→ EXERCISE AIM: Go through the lines below. Copy those with "mega".
****************************************
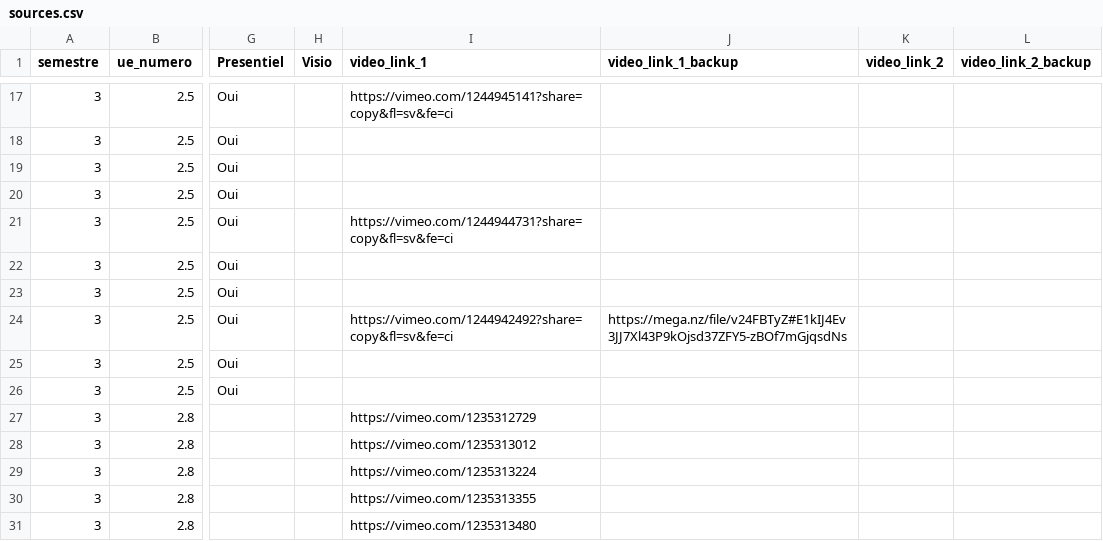
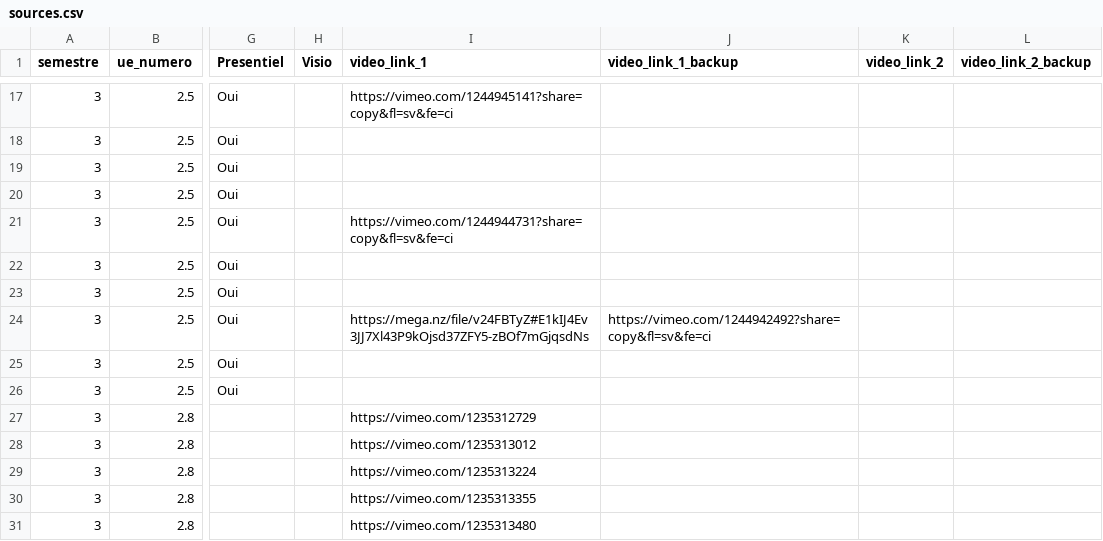
Before and after one commit to TMP-Moodle/ssu, a CSV file: sources.csv, drawn as a sheet; only a part is shown, gaps mark what is left out; the diff names each change by its address in the sheet, - before the commit and + after, or states it on an @@ line.

```diff
--- a/sources.csv
+++ b/sources.csv
-I24 (video_link_1): https://vimeo.com/1244942492?share=copy&fl=sv&fe=ci
+I24 (video_link_1): https://mega.nz/file/v24FBTyZ#E1kIJ4Ev3JJ7Xl43P9kOjsd37ZFY5-zBOf7mGjqsdNs
-J24 (video_link_1_backup): https://mega.nz/file/v24FBTyZ#E1kIJ4Ev3JJ7Xl43P9kOjsd37ZFY5-zBOf7mGjqsdNs
+J24 (video_link_1_backup): https://vimeo.com/1244942492?share=copy&fl=sv&fe=ci
```
Also changed, not shown: 2 other files.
****************************************
→ WORKED SOLUTION:
+I24 (video_link_1): https://mega.nz/file/v24FBTyZ#E1kIJ4Ev3JJ7Xl43P9kOjsd37ZFY5-zBOf7mGjqsdNs
-J24 (video_link_1_backup): https://mega.nz/file/v24FBTyZ#E1kIJ4Ev3JJ7Xl43P9kOjsd37ZFY5-zBOf7mGjqsdNs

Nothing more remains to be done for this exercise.